Translation:Egy fiatal sportoló áll ott, nem a bíró.
But Why now the location "ott" is after the verb? ain't usually the verb the last word?
See the answers above—that would change the subtle details in meaning. While Hungarian has a free word order, it is not that free. Changing the word order changes the importance of the words, or their relations to each other. With this word order in the given solution, the sentence means that we see a person perhaps near to an event, let's say a fault. He is close enough, but he is not the referee so he is not allowed make decision. With swapping the verb and the location, "Egy fiatal sportoló ott áll, [de] nem a bíró" would loose the connection to the second half, therefore it would need the "de" to re-establish it. Moreover it would mean that there is a young athlete in our line of sight, but there is no implied event or there is no connection to any implied event. If you're looking for the referee and consider the person, this is your line. And no fault is happened, you just cannot find the referee who may get bored during the match and went home.

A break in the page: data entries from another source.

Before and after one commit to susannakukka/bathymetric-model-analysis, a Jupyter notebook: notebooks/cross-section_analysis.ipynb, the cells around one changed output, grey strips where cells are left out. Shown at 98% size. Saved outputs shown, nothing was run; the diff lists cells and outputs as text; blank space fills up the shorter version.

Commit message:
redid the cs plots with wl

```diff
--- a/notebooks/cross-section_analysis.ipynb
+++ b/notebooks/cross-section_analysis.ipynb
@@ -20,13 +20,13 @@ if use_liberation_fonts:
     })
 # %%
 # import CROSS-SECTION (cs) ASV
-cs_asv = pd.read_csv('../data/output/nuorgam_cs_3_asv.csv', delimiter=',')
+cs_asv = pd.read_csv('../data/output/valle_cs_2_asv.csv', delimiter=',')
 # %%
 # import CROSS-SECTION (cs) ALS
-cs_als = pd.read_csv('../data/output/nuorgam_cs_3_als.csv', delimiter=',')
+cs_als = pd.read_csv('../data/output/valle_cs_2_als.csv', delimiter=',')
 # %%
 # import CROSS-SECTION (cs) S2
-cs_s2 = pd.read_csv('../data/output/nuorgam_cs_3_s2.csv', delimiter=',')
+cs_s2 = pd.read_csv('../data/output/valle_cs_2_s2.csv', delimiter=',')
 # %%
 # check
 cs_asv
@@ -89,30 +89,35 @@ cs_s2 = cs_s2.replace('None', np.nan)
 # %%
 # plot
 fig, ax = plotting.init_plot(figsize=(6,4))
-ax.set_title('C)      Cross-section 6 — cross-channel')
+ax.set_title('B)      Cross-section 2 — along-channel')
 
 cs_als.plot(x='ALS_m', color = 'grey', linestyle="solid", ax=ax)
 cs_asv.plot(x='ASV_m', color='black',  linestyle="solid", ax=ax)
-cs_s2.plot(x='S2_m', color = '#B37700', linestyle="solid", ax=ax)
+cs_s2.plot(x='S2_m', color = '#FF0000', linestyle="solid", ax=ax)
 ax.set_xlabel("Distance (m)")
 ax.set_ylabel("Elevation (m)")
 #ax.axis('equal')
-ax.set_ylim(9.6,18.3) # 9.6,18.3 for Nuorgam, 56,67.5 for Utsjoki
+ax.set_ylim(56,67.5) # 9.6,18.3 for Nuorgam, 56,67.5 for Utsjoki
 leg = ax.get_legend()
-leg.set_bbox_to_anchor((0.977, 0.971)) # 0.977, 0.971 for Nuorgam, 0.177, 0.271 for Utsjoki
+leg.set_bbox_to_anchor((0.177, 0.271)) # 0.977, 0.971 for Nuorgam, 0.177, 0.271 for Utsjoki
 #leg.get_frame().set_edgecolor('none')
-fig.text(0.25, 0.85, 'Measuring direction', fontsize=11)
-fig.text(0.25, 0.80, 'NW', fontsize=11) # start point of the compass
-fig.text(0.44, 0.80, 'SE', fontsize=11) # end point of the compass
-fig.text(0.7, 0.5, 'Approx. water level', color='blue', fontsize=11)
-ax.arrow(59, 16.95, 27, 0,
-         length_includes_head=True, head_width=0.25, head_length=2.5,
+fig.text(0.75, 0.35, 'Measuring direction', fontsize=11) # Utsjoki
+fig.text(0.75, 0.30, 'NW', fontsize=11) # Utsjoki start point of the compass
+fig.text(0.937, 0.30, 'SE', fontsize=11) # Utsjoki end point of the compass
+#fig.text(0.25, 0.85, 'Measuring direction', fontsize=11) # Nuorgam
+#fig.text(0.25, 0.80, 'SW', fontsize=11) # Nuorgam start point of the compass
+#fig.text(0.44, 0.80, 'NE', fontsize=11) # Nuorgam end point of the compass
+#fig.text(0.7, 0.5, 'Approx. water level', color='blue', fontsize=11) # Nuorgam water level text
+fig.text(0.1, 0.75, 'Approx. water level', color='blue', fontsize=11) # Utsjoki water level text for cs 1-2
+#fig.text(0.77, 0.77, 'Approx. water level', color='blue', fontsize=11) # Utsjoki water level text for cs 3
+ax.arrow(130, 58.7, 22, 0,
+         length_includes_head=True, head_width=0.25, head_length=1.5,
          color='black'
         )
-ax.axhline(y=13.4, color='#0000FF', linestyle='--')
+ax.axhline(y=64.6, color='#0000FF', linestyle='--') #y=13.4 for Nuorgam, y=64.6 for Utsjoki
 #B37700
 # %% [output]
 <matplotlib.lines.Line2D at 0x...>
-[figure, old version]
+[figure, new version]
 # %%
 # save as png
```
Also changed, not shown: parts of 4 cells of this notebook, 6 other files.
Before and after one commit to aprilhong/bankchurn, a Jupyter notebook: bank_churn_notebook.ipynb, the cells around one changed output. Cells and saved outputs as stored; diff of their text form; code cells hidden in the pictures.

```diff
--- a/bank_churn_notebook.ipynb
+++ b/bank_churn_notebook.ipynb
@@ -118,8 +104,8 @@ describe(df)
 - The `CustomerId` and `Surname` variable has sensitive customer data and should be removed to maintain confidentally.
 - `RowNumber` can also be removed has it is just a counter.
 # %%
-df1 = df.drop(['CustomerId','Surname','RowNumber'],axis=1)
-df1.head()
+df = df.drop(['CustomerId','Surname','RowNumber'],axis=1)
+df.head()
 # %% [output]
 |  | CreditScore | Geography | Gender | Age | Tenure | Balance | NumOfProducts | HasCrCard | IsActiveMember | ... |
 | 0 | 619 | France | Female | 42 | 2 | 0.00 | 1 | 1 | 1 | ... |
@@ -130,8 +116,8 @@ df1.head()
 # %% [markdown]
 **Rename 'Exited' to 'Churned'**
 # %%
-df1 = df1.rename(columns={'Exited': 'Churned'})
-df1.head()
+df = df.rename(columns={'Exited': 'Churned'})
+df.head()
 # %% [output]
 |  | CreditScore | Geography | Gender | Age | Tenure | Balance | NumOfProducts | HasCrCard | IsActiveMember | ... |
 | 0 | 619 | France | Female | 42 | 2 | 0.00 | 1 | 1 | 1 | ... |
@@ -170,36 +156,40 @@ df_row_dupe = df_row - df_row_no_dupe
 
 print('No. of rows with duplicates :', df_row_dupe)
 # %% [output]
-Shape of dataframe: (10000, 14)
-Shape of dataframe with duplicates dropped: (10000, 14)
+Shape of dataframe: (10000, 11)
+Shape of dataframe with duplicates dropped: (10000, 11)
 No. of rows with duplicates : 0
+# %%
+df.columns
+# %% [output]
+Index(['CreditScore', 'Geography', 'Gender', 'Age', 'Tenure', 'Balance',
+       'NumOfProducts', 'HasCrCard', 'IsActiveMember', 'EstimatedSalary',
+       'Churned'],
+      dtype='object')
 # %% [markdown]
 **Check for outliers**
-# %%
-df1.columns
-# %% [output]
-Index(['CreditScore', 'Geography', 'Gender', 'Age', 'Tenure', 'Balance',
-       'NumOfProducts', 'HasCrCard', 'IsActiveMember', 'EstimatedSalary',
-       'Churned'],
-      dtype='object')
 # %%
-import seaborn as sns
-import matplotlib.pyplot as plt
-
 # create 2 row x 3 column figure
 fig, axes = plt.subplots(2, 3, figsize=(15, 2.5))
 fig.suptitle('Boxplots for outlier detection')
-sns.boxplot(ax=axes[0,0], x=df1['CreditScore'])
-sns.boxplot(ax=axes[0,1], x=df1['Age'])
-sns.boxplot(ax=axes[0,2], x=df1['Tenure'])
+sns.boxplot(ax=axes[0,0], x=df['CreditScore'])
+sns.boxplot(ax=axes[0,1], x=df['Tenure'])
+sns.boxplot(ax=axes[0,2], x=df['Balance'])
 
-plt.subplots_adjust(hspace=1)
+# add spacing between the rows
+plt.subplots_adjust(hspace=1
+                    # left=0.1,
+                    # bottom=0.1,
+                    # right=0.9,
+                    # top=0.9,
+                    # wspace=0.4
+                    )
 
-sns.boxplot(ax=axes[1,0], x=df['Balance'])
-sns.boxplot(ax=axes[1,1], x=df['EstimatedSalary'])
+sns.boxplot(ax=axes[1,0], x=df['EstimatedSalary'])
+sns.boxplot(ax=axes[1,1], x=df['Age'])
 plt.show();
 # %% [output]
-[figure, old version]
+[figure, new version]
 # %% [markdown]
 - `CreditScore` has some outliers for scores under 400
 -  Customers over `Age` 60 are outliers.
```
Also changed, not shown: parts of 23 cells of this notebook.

still don't get very well, now I know it's correct this way, but I'd probably mistake in another similar sentence.... "az új piac van ott, nem a vasútállomás." "it is the new market there, not the train station"
"az új piac ott van" "the new market is there"
that is correct? or am I missing something? thanks for reply tho
I dont get it either because they are teaching us the verb goes last. We really dont know enough for subtle differences. Anyway I will do as usual remember the correct answer for next time it comes up so I can move on. But thanks for trying to help us Heru
I don't think so, it sounds me unnatural. "Egy fiatal sportoló ott áll" would work alone, without the 2nd part of the sentence, but in this case it doesn't work.